▸ **EXTRACTED MATERIAL**
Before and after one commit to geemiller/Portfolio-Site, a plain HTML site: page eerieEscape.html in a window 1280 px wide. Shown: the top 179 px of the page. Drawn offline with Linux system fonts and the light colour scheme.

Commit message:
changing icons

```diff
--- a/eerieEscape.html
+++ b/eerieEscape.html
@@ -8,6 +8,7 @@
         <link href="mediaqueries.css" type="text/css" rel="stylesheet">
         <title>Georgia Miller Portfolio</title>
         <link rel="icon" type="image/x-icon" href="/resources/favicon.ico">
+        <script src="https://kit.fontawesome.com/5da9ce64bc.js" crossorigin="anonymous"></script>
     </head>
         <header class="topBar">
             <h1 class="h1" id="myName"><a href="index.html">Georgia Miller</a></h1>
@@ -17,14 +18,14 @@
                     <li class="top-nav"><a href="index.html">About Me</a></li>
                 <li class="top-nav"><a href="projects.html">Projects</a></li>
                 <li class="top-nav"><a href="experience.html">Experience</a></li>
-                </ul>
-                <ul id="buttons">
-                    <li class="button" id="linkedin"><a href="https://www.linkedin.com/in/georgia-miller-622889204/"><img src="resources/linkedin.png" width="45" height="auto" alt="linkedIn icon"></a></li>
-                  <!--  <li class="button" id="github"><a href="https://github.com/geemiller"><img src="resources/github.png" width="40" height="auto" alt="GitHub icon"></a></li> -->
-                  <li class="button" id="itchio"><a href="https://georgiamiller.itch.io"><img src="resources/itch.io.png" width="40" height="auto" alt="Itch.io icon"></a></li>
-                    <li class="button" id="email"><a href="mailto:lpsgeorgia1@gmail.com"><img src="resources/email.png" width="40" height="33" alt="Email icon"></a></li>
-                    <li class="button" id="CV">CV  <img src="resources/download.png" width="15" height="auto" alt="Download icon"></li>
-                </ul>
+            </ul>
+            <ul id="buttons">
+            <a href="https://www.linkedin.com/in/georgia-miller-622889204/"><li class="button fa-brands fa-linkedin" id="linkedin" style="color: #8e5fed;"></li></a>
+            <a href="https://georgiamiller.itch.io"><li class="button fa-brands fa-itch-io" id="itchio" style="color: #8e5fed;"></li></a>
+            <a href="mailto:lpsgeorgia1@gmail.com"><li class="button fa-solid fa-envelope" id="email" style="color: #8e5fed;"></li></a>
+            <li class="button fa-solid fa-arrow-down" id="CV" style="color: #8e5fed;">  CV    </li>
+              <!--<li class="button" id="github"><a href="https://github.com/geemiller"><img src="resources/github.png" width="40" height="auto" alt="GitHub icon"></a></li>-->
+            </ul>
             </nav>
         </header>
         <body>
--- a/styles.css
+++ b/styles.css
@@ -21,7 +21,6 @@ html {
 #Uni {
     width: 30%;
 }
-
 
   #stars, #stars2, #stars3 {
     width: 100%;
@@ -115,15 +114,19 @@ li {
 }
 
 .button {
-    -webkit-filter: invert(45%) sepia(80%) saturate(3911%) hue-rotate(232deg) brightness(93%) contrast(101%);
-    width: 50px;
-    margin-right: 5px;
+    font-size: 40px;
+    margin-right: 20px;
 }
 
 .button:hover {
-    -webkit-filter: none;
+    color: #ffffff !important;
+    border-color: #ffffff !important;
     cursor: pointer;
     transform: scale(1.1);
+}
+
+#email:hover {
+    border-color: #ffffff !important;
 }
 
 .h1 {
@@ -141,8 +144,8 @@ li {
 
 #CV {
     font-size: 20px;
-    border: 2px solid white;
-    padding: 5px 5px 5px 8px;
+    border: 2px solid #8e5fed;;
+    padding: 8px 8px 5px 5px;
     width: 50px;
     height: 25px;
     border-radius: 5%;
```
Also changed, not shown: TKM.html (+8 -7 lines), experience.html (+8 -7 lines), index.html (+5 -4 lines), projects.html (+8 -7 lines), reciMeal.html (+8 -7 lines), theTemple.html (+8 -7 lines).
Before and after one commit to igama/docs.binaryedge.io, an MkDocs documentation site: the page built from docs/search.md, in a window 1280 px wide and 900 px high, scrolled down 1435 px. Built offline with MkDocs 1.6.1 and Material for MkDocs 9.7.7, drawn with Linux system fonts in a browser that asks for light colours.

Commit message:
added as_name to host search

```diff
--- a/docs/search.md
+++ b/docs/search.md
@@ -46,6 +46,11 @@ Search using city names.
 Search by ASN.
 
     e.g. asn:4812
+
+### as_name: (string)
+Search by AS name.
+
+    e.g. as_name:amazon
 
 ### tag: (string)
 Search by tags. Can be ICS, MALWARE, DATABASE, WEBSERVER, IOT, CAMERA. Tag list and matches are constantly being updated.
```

==

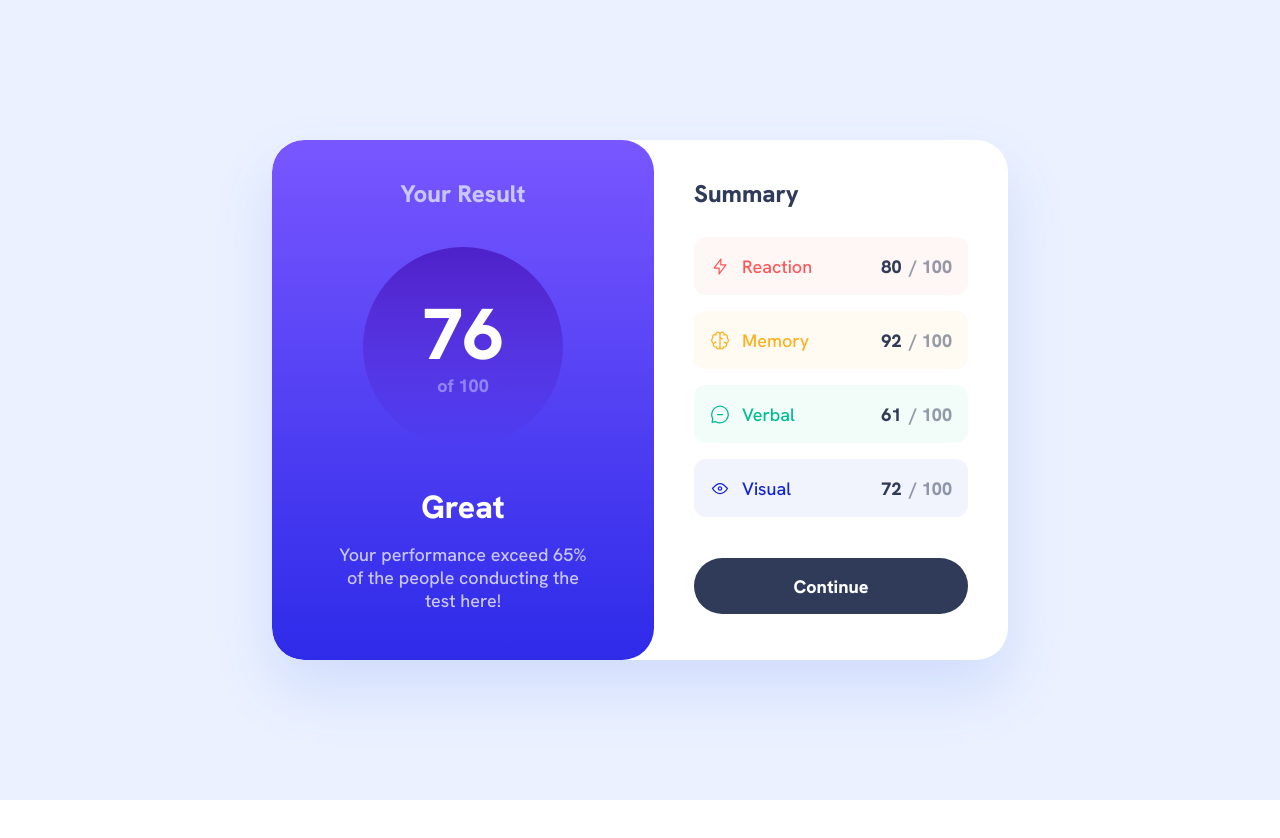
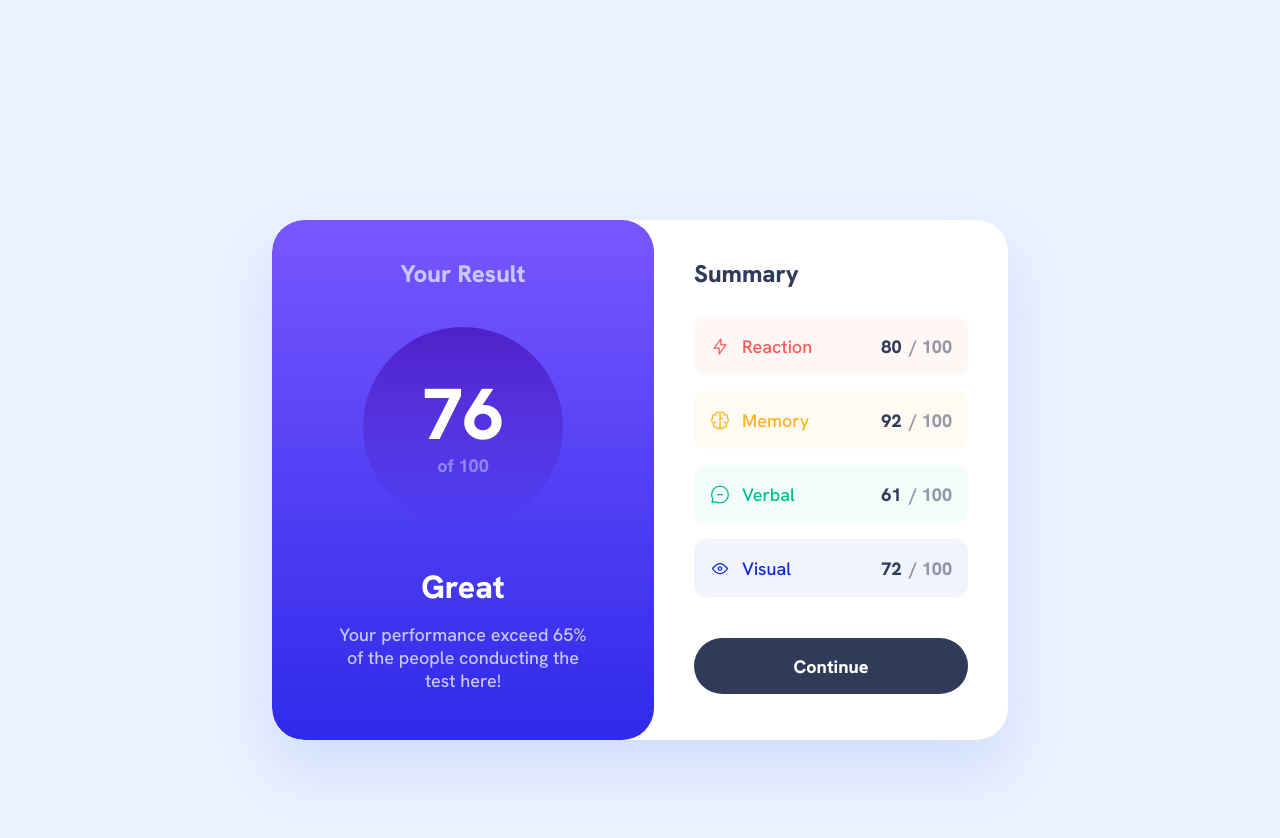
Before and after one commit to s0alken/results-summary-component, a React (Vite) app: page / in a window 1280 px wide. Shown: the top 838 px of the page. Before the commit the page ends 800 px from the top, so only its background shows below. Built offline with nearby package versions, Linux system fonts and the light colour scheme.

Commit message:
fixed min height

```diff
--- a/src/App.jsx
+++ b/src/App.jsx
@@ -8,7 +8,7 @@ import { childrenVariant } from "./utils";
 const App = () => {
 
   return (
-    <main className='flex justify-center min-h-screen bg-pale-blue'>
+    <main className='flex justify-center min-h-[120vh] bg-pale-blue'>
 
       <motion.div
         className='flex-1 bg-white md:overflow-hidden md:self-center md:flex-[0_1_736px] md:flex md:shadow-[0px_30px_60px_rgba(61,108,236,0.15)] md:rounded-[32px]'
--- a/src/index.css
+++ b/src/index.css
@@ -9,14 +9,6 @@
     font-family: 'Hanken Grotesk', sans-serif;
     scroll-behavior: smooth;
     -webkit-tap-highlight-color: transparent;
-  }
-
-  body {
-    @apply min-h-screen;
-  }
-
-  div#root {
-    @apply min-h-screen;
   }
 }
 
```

▸ **WHAT TO WORK ON**
Using the word "georgiamiller" as the filter, copy each matching line from the material.

▸ **FINISHED TASK**
-                  <li class="button" id="itchio"><a href="https://georgiamiller.itch.io"><img src="resources/itch.io.png" width="40" height="auto" alt="Itch.io icon"></a></li>
+            <a href="https://georgiamiller.itch.io"><li class="button fa-brands fa-itch-io" id="itchio" style="color: #8e5fed;"></li></a>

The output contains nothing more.